If the victims do have their own auto insurance or a parent or spouse possesses it, then they can use the no-fault benefits or PIP benefits that can help pay for medical expenses and lost income. If they have uninsured motorist coverage, then they can look to that for additional compensation including damages for pain and suffering.
Safety Measures to Protect Pedestrians
With cities and towns encouraging people to walk and bike, safety advocates are implementing traffic calming measures, bike lanes, signs, and innovations in crosswalk safety. This past April, Medford, Massachusetts, installed a 3-D crosswalk near Brooks Elementary School after two grade-school students suggested it to Mayor Burke who had the students present the idea before the Traffic Commission in February 2018. It was approved and a local artist was commissioned to paint the crosswalk that appears to approaching motorists as large cubes in the road.
Other municipalities have pedestrians push a button before crossing that illuminates the crosswalk or prompts flashing lights.
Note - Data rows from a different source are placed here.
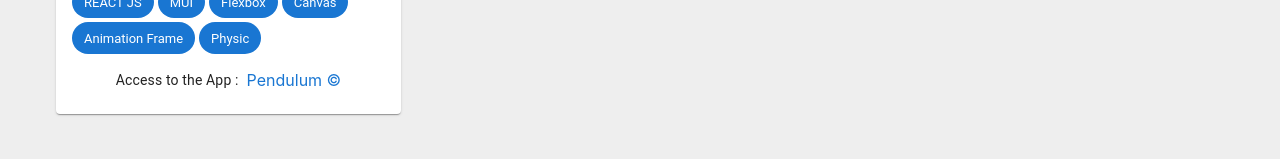
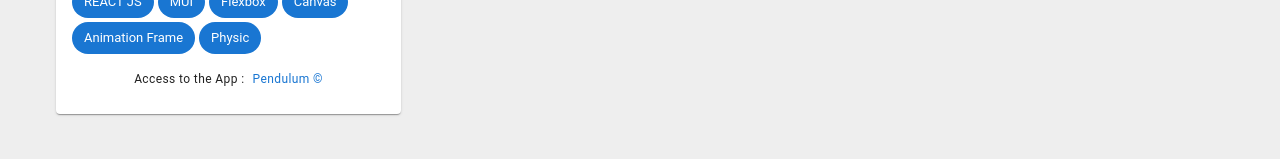
Before and after one commit to MyJooeee/contact-me, a React (Create React App) app: page / in a window 1280 px wide. Shown: the part 2905-3064 px from the top of the page. Built offline with nearby package versions, Linux system fonts and the light colour scheme.

Commit message:
Mui Link

```diff
--- a/src/ContactMe/Project.js
+++ b/src/ContactMe/Project.js
@@ -22,8 +22,8 @@ const Project = ({description, infoLink, link, skills, title}) => {
           ))}
           </Stack>
           <Stack direction='row' sx={{alignItems: 'center', justifyContent: 'center', gap: 1}}>
-          <Typography variant='body2'>{infoLink} :</Typography>
-          <Link target="_blank" href={link} underline="none">{title}</Link>
+          <Typography variant='caption'>{infoLink} :</Typography>
+          <Link target="_blank" variant='caption' href={link} underline="none">{title}</Link>
           </Stack>
         </Stack>
       </CardContent>
--- a/src/ContactMe/index.js
+++ b/src/ContactMe/index.js
@@ -2,7 +2,7 @@
 import * as React from 'react';
 // Components
 import { blue, blueGrey, grey } from '@mui/material/colors';
-import { AppBar, Avatar, Button, Container, Divider, Stack, Toolbar, Typography, useScrollTrigger } from '@mui/material';
+import { AppBar, Avatar, Button, Container, Divider, Link, Stack, Toolbar, Typography, useScrollTrigger } from '@mui/material';
 import { useTheme } from '@mui/material/styles';
 // Logos
 import Aexae from '../Media/Logos/aexae.png';
@@ -271,9 +271,10 @@ const ContactMe = () => {
             gap: 5,
             pt: 1
           }}>
-          <Typography variant="body2" sx={{ color: 'white' }} >Linkedin</Typography>
-          <Typography variant="body2" sx={{ color: 'white' }}>Github</Typography>
-          <Typography variant="body2" sx={{ color: 'white' }}>HyperSciences</Typography>
+          <Button> </Button>
+          <Link color='white' target="_blank" variant='caption' href='https://fr.linkedin.com/in/jonathan-dancette-72627a61' underline="none">Linkedin</Link>
+          <Link color='white' target="_blank" variant='caption' href='https://github.com/MyJooeee' underline="none">Github</Link>
+          <Link color='white' target="_blank" variant='caption' href='http://hypersciences.space' underline="none">HyperSciences</Link>
         </Stack>
         <Stack
           direction="row"
```
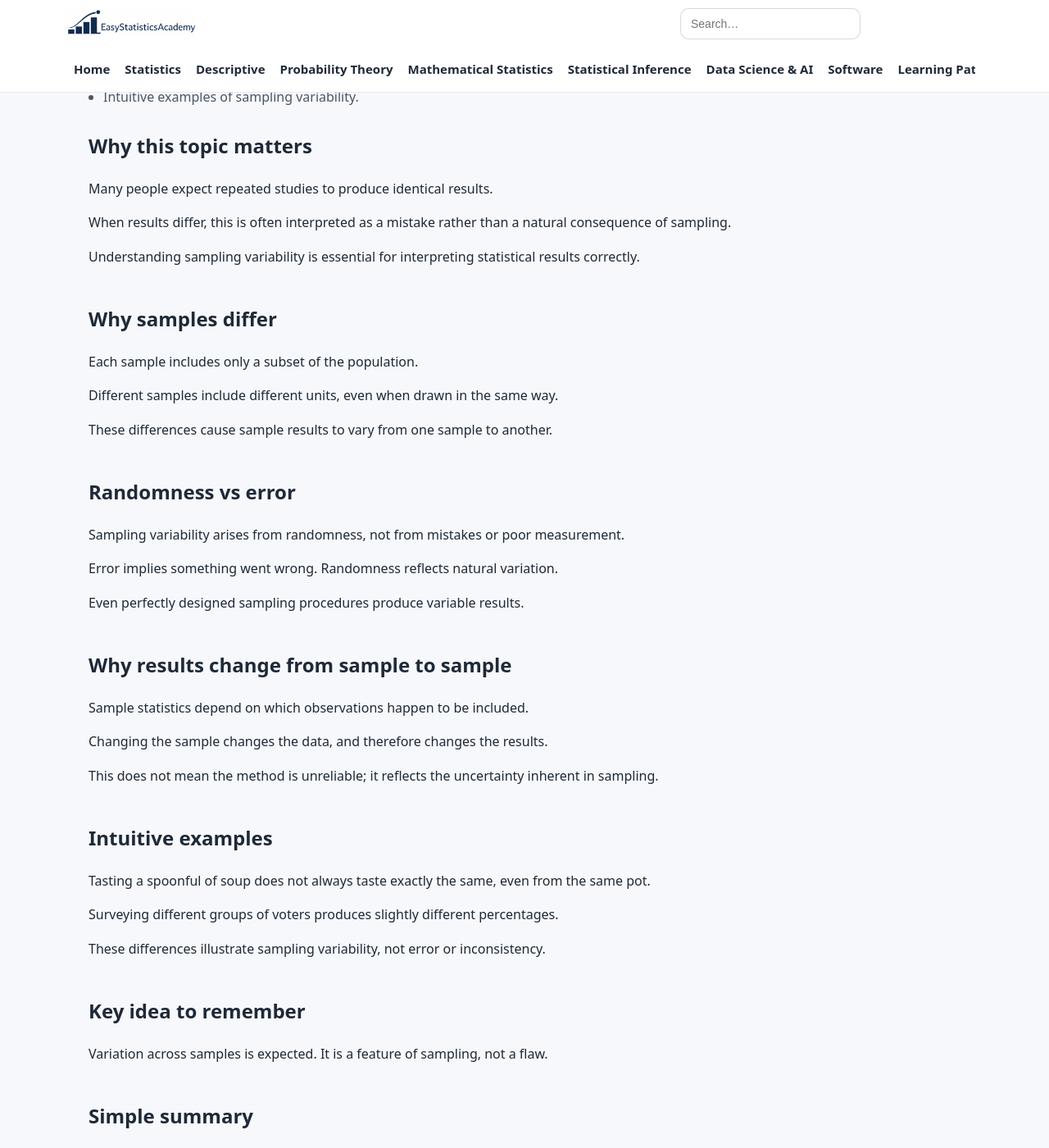
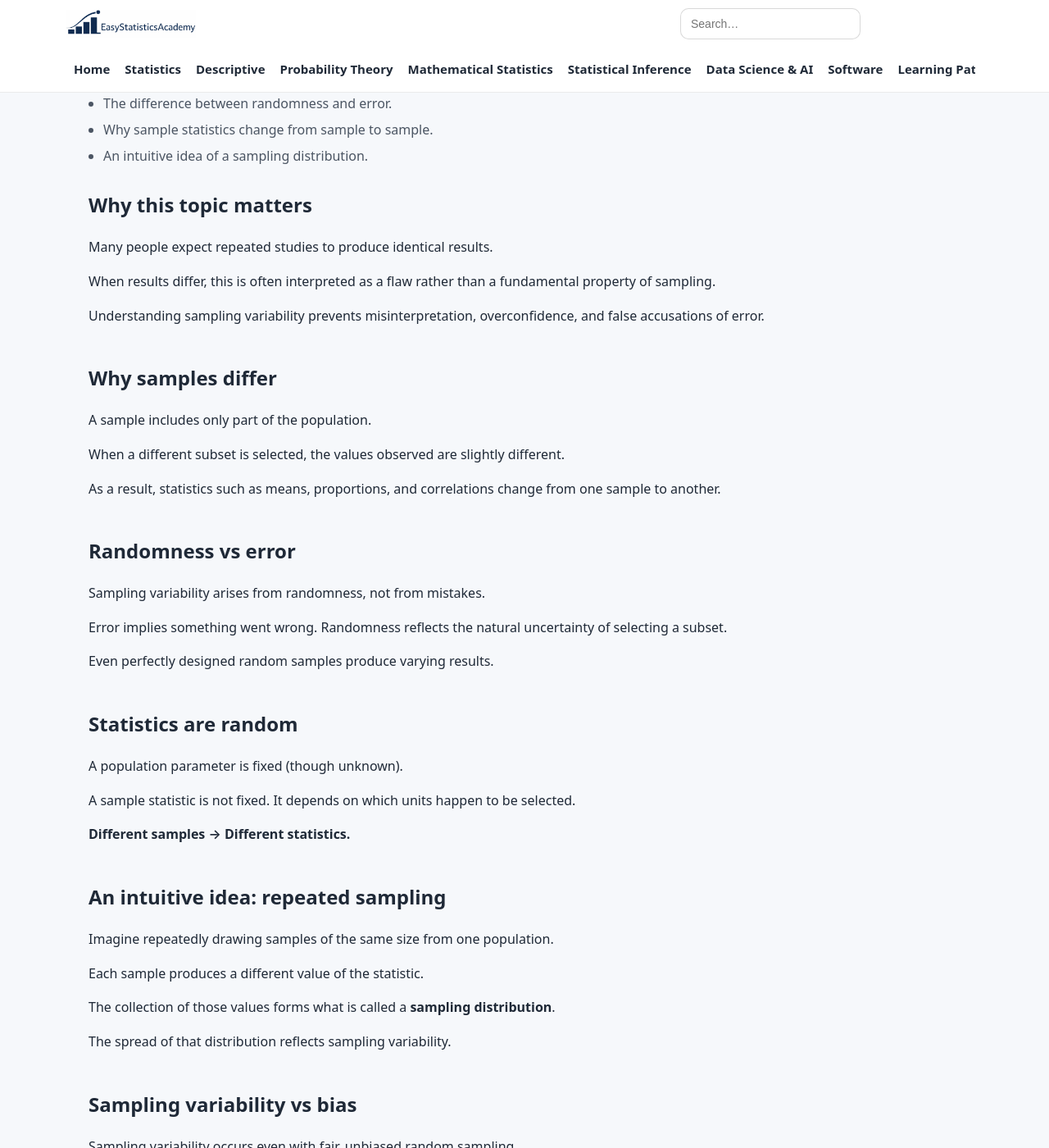
Before and after one commit to ammar-homaida-statistics/easystatisticsacademy, a Jekyll site: the page built from foundations/sampling-variability/index.md, in a window 1280 px wide and 1400 px high, scrolled down 558 px. Shown: the whole window at 82% size. Built offline with Jekyll 4.4.1, drawn with Linux system fonts in a browser that asks for light colours; some of the changed text lies outside the part shown.

Commit message:
Enhance sampling variability lesson content
Added a note indicating that simulation visualizations will be included in the future. Updated text to clarify concepts related to sampling variability and its implications.

```diff
--- a/foundations/sampling-variability/index.md
+++ b/foundations/sampling-variability/index.md
@@ -19,10 +19,14 @@
   <div class="hero-card">
     <h1>Sampling Variability</h1>
 
+    <div style="background:#fff3cd; border:1px solid #ffeeba; padding:12px 14px; margin:14px 0; border-radius:8px;">
+      <strong>🚧 Under Construction</strong> — Simulation visualizations will be added to demonstrate repeated sampling.
+    </div>
+
     <p class="lead">
-      This lesson explains why different samples from the same population
-      produce different results, how randomness differs from error,
-      and why variability is unavoidable in sampling.
+      When we draw different samples from the same population,
+      we obtain different results.
+      This variation is natural, expected, and unavoidable.
     </p>
 
     <p class="muted-mini">
@@ -31,6 +35,8 @@
   </div>
 </section>
 
+
+
 <section class="section">
   <div class="content-narrow">
     <h2>What you will learn</h2>
@@ -38,11 +44,13 @@
     <ul class="bullets">
       <li>Why different samples give different results.</li>
       <li>The difference between randomness and error.</li>
-      <li>Why results change from sample to sample.</li>
-      <li>Intuitive examples of sampling variability.</li>
+      <li>Why sample statistics change from sample to sample.</li>
+      <li>An intuitive idea of a sampling distribution.</li>
     </ul>
   </div>
 </section>
+
+
 
 <section class="section">
   <div class="content-narrow">
@@ -53,36 +61,40 @@
     </p>
 
     <p>
-      When results differ, this is often interpreted as a mistake
-      rather than a natural consequence of sampling.
+      When results differ, this is often interpreted as a flaw
+      rather than a fundamental property of sampling.
     </p>
 
     <p>
-      Understanding sampling variability is essential
-      for interpreting statistical results correctly.
+      Understanding sampling variability prevents misinterpretation,
+      overconfidence, and false accusations of error.
     </p>
   </div>
 </section>
+
+
 
 <section class="section">
   <div class="content-narrow">
     <h2>Why samples differ</h2>
 
     <p>
-      Each sample includes only a subset of the population.
+      A sample includes only part of the population.
     </p>
 
     <p>
-      Different samples include different units,
-      even when drawn in the same way.
+      When a different subset is selected,
+      the values observed are slightly different.
     </p>
 
     <p>
-      These differences cause sample results
-      to vary from one sample to another.
+      As a result, statistics such as means, proportions,
+      and correlations change from one sample to another.
     </p>
   </div>
 </section>
+
+
 
 <section class="section">
   <div class="content-narrow">
@@ -90,62 +102,111 @@
 
     <p>
       Sampling variability arises from randomness,
-      not from mistakes or poor measurement.
+      not from mistakes.
     </p>
 
     <p>
       Error implies something went wrong.
-      Randomness reflects natural variation.
+      Randomness reflects the natural uncertainty
+      of selecting a subset.
     </p>
 
     <p>
-      Even perfectly designed sampling procedures
-      produce variable results.
+      Even perfectly designed random samples
+      produce varying results.
     </p>
   </div>
 </section>
 
+
+
 <section class="section">
   <div class="content-narrow">
-    <h2>Why results change from sample to sample</h2>
+    <h2>Statistics are random</h2>
 
     <p>
-      Sample statistics depend on which observations
-      happen to be included.
+      A population parameter is fixed (though unknown).
     </p>
 
     <p>
-      Changing the sample changes the data,
-      and therefore changes the results.
+      A sample statistic is not fixed.
+      It depends on which units happen to be selected.
+    </p>
+
+    <p style="font-weight:600;">
+      Different samples → Different statistics.
+    </p>
+  </div>
+</section>
+
+
+
+<section class="section">
+  <div class="content-narrow">
+    <h2>An intuitive idea: repeated sampling</h2>
+
+    <p>
+      Imagine repeatedly drawing samples of the same size
+      from one population.
     </p>
 
     <p>
-      This does not mean the method is unreliable;
-      it reflects the uncertainty inherent in sampling.
+      Each sample produces a different value of the statistic.
+    </p>
+
+    <p>
+      The collection of those values forms
+      what is called a <strong>sampling distribution</strong>.
+    </p>
+
+    <p>
+      The spread of that distribution reflects sampling variability.
     </p>
   </div>
 </section>
+
+
+
+<section class="section">
+  <div class="content-narrow">
+    <h2>Sampling variability vs bias</h2>
+
+    <p>
+      Sampling variability occurs even with fair,
+      unbiased random sampling.
+    </p>
+
+    <p>
+      Bias occurs when the sampling method
+      systematically favors certain outcomes.
+    </p>
+
+    <p>
+      Variability is unavoidable.
+      Bias is avoidable.
+    </p>
+  </div>
+</section>
+
+
 
 <section class="section">
   <div class="content-narrow">
     <h2>Intuitive examples</h2>
 
-    <p>
-      Tasting a spoonful of soup does not always taste
-      exactly the same, even from the same pot.
-    </p>
+    <ul class="bullets">
+      <li>Two polls of 1,000 voters rarely give identical percentages.</li>
+      <li>Different classrooms sampled from a school may have slightly different averages.</li>
+      <li>Repeated quality checks on production batches vary slightly.</li>
+    </ul>
 
     <p>
-      Surveying different groups of voters
-      produces slightly different percentages.
-    </p>
-
-    <p>
-      These differences illustrate sampling variability,
-      not error or inconsistency.
+      These differences reflect natural sampling variation.
     </p>
   </div>
 </section>
+
+
 
 <section class="section section-soft">
   <div class="content-narrow">
@@ -153,10 +214,12 @@
 
     <p>
       Variation across samples is expected.
-      It is a feature of sampling, not a flaw.
+      It is a feature of sampling—not a flaw.
     </p>
   </div>
 </section>
+
+
 
 <section class="section section-next">
   <div class="content-narrow">
@@ -164,11 +227,14 @@
 
     <p>
       Different samples from the same population
-      produce different results. This variability
-      arises from randomness and is unavoidable.
+      produce different statistics.
+      This variability arises from randomness
+      and is fundamental to statistical inference.
     </p>
   </div>
 </section>
+
+
 
 <section class="section section-next">
   <div class="content-narrow">
@@ -176,8 +242,8 @@
 
     <p>
       The next lesson introduces <strong>parameters</strong>,
-      explaining what parameters are, why they are fixed
-      but unknown, and why they cannot be directly observed.
+      explaining why population quantities are fixed but unknown,
+      and how inference aims to estimate them.
     </p>
 
     <a class="btn btn-primary" href="/foundations/parameters/">
```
Speed bumps, pedestrian islands, and conspicuous signage warning motorists of a crosswalk ahead are supposed to alert the distracted, speeding, or impaired motorist as well. As far as catching the responsible motorist, surveillance cameras at high-risk intersections may help.
Damages in Pedestrian Accidents
If you or a loved one suffered injuries as a pedestrian, your pedestrian accident lawyer can help you get the compensation to which you are entitled. If the culprit is apprehended and was insured, your attorney can pursue a claim against that person’s insurer. If uninsured but you or a family member had uninsured motorist coverage, your pedestrian accident lawyer can pursue compensation through that avenue.
Damages usually include:
- Past and future medical expenses
- Past and future income loss
- Loss of earning capacity
- Diminished quality of life
- Pain and suffering
- Emotional distress
- Spousal claim for loss of consortium
Retain a Pedestrian Accident Lawyer from Burns and Jain
If you or a loved one sustained injuries in a pedestrian accident, you will need the resources and knowledge of a highly experienced pedestrian accident lawyer from the law office of Burns and Jain. Call us at (617) 227-7423 to schedule a free consultation about your injury claim.